Nanomedicine, Volume IIA: Biocompatibility

© 2003 Robert A. Freitas Jr. All Rights Reserved.

Robert A. Freitas Jr., Nanomedicine, Volume IIA: Biocompatibility, Landes Bioscience, Georgetown, TX, 2003 Mechanical Interactions with Cytoskeleton

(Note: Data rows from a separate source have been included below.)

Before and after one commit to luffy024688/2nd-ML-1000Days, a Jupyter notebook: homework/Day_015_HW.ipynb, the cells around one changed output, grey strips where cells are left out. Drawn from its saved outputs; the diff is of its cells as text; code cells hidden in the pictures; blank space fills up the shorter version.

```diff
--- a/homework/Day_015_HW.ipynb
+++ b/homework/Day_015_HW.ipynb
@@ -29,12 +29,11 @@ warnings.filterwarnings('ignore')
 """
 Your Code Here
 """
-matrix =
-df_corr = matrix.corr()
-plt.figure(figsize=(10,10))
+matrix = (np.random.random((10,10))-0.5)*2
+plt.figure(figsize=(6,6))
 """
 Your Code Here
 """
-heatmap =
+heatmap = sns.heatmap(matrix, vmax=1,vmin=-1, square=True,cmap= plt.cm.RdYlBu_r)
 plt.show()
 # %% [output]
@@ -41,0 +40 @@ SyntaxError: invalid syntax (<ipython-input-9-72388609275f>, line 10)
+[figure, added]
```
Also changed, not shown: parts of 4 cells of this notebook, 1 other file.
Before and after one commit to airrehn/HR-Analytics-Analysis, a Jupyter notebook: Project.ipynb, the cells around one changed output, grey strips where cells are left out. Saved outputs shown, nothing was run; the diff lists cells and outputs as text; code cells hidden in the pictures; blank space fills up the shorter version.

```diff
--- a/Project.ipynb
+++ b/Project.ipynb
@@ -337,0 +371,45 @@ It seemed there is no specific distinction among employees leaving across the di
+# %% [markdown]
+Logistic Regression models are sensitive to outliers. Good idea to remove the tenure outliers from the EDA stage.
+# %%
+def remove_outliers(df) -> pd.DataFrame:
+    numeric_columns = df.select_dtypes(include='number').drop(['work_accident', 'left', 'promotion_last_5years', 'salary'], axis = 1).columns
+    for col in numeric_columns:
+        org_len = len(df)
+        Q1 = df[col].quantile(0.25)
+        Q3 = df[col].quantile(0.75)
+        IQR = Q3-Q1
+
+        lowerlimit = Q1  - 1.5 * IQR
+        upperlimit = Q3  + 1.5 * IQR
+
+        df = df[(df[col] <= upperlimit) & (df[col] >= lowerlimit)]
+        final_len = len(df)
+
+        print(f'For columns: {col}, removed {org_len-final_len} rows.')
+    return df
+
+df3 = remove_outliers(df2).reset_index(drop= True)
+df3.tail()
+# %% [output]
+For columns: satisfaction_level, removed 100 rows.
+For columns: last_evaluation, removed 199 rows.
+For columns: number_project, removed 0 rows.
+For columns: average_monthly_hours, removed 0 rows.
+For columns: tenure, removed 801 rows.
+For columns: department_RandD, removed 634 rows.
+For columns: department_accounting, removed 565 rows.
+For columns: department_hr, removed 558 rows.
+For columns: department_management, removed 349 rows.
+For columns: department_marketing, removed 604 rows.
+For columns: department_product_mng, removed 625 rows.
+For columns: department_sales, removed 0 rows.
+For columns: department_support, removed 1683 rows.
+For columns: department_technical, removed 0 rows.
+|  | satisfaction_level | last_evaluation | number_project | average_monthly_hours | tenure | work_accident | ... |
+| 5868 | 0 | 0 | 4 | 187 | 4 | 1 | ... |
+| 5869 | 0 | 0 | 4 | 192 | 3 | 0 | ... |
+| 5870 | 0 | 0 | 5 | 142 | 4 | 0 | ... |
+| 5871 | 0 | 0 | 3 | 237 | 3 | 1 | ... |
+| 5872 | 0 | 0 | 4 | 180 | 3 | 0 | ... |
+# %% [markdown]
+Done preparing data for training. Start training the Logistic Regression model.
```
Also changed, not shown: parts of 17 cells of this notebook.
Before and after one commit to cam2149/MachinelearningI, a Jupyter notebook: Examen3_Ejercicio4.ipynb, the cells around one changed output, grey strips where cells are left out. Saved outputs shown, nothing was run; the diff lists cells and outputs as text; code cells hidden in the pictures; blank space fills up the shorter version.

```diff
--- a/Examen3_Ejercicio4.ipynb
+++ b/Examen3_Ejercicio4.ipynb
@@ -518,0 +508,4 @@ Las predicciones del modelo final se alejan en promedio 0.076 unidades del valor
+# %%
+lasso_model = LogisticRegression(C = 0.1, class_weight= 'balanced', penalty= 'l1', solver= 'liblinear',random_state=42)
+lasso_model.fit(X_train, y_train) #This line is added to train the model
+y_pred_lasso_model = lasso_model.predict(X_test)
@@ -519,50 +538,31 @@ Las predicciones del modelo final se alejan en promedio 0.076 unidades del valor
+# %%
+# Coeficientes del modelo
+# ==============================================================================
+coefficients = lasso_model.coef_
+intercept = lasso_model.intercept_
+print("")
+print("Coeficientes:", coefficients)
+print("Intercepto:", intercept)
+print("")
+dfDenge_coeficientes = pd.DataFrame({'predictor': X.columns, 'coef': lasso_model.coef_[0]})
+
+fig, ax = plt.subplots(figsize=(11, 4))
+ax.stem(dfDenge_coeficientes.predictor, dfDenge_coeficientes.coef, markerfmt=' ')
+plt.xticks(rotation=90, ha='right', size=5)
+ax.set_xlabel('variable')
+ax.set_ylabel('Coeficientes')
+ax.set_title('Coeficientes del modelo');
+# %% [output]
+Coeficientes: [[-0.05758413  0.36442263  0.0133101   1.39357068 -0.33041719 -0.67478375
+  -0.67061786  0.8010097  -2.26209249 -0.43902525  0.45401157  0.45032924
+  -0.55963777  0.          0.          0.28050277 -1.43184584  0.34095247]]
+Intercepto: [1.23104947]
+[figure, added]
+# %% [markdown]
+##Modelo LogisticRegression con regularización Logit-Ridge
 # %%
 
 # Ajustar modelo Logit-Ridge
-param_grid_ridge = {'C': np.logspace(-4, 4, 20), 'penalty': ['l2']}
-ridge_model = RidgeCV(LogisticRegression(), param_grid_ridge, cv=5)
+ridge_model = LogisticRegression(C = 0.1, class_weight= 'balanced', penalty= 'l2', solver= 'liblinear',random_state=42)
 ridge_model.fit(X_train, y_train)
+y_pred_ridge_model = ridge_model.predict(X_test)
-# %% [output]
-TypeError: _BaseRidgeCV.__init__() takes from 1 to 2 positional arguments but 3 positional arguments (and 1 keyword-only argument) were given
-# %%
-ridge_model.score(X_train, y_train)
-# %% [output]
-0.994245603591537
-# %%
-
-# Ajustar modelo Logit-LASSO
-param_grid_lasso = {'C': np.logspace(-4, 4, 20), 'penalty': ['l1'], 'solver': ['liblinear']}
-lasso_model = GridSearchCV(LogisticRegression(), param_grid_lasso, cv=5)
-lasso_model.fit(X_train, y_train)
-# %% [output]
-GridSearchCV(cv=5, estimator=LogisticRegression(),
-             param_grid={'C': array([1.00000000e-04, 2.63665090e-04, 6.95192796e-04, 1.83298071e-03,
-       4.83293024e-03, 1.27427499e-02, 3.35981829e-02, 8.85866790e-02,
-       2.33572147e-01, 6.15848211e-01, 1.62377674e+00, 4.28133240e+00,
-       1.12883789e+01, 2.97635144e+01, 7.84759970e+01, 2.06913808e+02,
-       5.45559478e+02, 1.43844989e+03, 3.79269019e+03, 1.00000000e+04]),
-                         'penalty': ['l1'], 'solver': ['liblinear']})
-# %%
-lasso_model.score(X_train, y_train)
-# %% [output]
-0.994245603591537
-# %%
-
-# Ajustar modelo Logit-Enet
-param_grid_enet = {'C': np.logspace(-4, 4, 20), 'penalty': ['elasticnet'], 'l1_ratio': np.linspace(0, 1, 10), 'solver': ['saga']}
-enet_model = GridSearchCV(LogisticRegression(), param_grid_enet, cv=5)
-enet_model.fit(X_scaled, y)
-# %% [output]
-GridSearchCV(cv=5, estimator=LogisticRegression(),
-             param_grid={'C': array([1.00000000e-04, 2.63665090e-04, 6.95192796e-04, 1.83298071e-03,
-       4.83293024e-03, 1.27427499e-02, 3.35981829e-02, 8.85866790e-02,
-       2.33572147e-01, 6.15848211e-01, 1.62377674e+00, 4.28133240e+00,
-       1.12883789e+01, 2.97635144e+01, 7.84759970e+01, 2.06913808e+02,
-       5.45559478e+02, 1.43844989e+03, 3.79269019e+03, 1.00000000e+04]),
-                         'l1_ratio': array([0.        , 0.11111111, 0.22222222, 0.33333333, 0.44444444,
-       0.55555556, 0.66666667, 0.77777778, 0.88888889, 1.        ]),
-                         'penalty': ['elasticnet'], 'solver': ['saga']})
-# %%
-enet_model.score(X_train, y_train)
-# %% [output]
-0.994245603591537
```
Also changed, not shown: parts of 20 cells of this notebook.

Active nanorobots maneuvering inside living cells could disturb or disrupt any of the many functions of the cytoskeleton, including (1) mechanical support (e.g., cell movement, adhesive interaction with ECM and neighboring cells, and stabilization of cell shape including cellular “tensegrity” [5333]), (2) integration of various cellular activities (e.g., intracellular movement including transport and positioning to the appropriate locations of organelles, intracellular particles, RNA and proteins), and (3) intracellular signal transduction (including structural information regarding cellular origin and differentiation state) [4598]. In diverse cell types, microtubule and actin filament networks cooperate functionally during many processes, such as vesicle and organelle transport, cleavage furrow placement, directed cell migration, spindle rotation, and nuclear migration [4308]. Nanorobots could mechanically disrupt any or all of these functions during intracellular locomotion and manipulation of cell structures, if cytoskeletal/membrane links are disturbed [4309].

The two most significant risks appear to be direct mechanical cytoskeletal reorganizations (Section and the possible disruption of vesicular transport and related molecular motor diseases (Section In both cases, it appears likely that potential problems can be avoided by conservative design.


Last updated on 30 April 2004